## Assignment
Where in the data below does the word "Telemarketing" appear? Copy each line that holds it.

Stored data entries
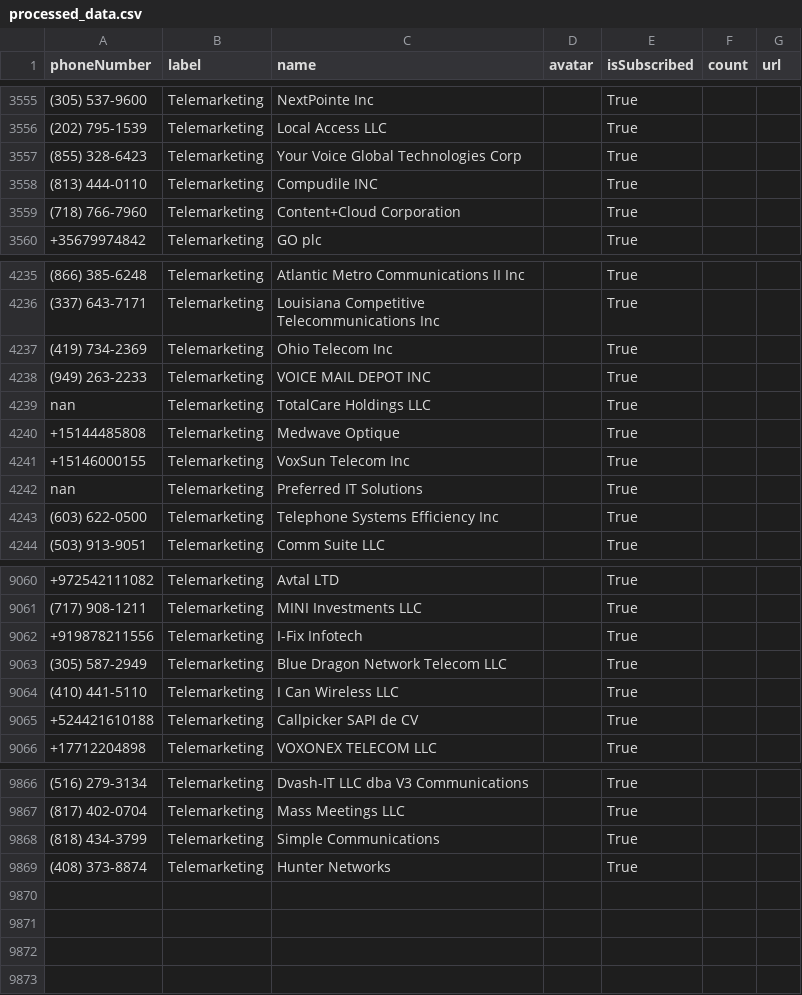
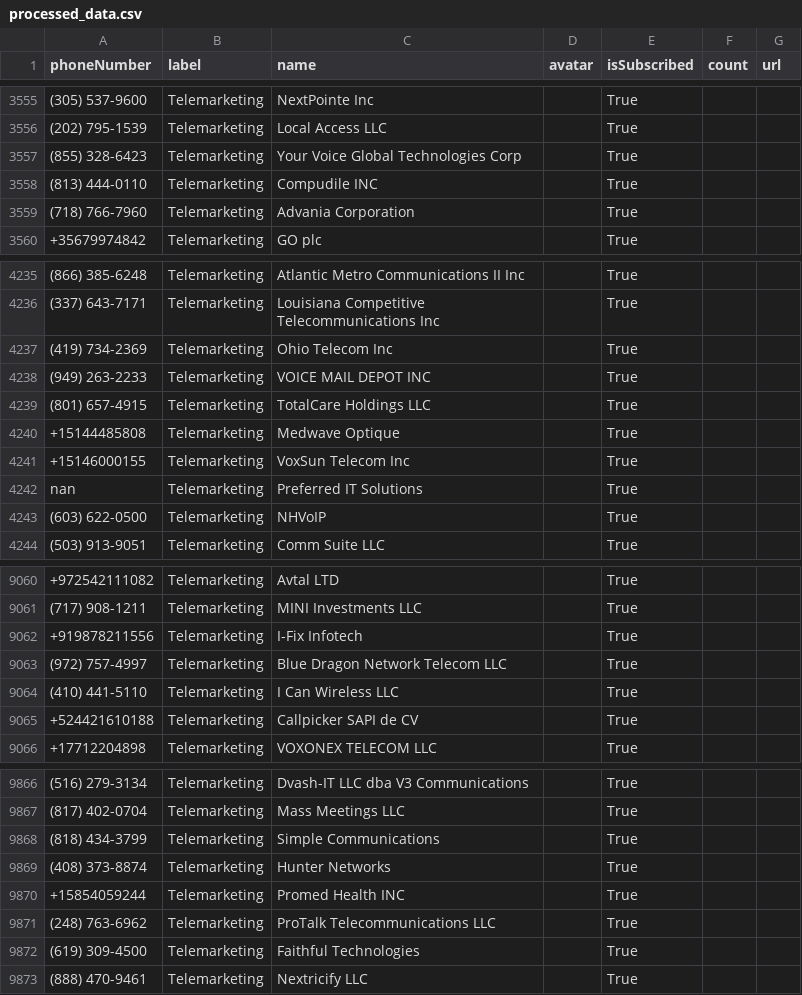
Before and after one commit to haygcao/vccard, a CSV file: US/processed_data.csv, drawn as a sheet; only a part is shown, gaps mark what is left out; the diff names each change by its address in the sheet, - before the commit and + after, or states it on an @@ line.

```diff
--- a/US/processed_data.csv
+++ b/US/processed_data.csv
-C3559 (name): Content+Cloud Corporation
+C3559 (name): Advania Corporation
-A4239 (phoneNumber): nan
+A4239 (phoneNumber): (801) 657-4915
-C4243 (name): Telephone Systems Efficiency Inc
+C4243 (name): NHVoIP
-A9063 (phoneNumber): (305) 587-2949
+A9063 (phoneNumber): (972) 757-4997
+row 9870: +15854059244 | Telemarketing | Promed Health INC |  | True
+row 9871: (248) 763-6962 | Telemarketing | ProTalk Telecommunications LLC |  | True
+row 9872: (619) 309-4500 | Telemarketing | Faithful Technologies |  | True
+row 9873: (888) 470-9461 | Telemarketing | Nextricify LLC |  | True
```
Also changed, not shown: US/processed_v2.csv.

...

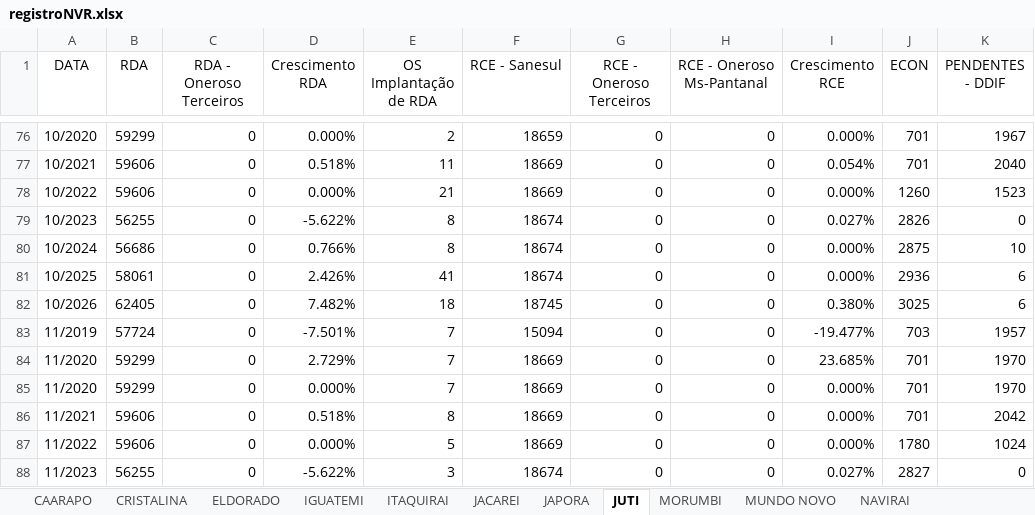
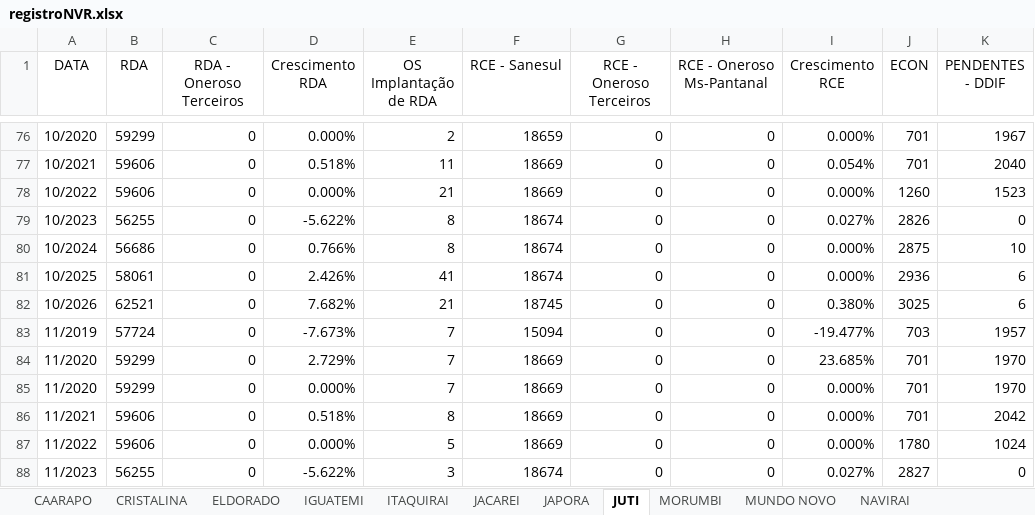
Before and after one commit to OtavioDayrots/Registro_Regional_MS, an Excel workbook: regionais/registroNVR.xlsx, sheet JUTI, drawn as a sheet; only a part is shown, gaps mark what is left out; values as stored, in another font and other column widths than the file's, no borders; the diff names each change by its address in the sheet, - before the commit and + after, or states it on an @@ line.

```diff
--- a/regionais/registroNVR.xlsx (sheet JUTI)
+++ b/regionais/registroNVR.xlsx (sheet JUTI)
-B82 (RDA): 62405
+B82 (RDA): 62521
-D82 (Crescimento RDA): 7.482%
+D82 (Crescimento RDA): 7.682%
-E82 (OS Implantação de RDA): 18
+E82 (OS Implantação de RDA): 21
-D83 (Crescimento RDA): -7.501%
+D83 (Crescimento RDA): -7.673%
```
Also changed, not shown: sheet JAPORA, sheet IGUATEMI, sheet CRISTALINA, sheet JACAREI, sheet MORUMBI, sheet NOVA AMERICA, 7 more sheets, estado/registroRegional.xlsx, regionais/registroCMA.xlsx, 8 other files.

---

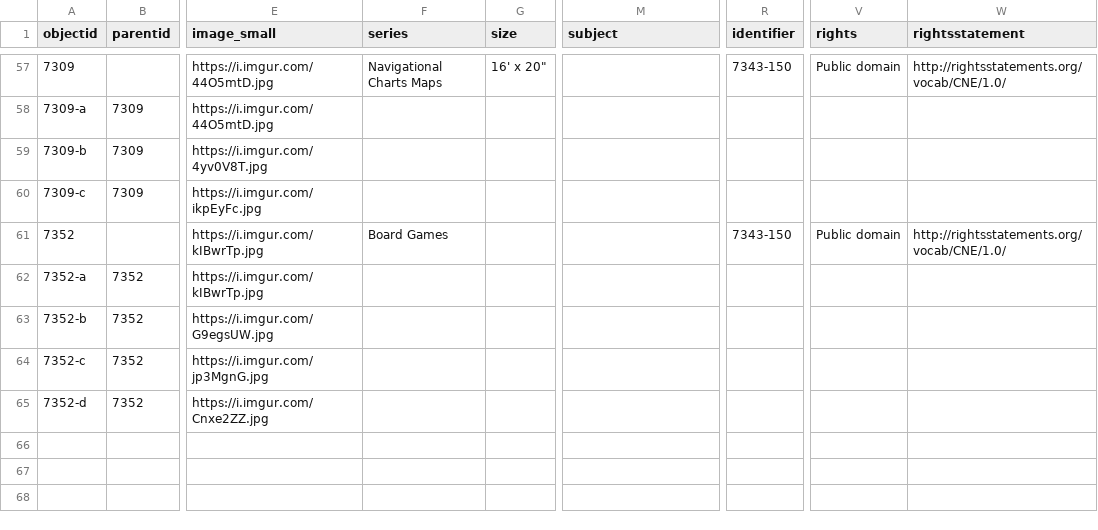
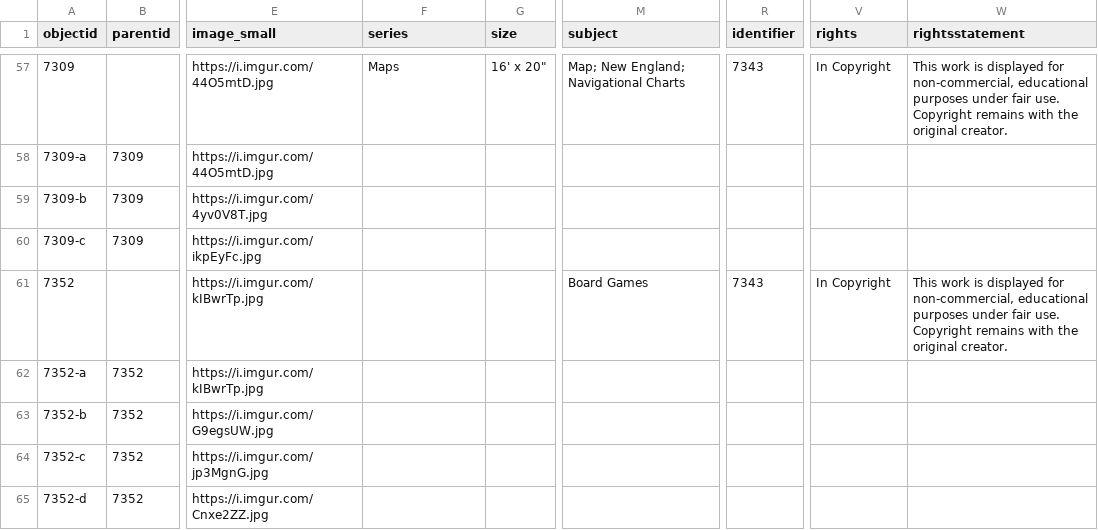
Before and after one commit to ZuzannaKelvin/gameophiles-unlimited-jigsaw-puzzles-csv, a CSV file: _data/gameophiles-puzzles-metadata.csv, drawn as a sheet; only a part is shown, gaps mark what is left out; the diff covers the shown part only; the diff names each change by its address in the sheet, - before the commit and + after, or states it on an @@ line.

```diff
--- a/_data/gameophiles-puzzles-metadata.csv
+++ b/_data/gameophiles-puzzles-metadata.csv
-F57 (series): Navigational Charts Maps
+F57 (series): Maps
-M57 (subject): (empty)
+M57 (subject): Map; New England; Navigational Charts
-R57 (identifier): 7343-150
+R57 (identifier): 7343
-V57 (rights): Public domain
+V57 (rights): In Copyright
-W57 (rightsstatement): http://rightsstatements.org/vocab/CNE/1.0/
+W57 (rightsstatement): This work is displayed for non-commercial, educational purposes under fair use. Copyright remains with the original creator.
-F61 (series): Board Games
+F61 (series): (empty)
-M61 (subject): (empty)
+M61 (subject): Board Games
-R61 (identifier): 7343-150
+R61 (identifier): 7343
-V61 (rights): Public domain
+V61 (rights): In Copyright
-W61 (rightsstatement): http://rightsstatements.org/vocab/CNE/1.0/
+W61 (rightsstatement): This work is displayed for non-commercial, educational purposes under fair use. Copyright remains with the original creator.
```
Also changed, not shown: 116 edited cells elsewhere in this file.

## Response to the task
+row 9870: +15854059244 | Telemarketing | Promed Health INC |  | True
+row 9871: (248) 763-6962 | Telemarketing | ProTalk Telecommunications LLC |  | True
+row 9872: (619) 309-4500 | Telemarketing | Faithful Technologies |  | True
+row 9873: (888) 470-9461 | Telemarketing | Nextricify LLC |  | True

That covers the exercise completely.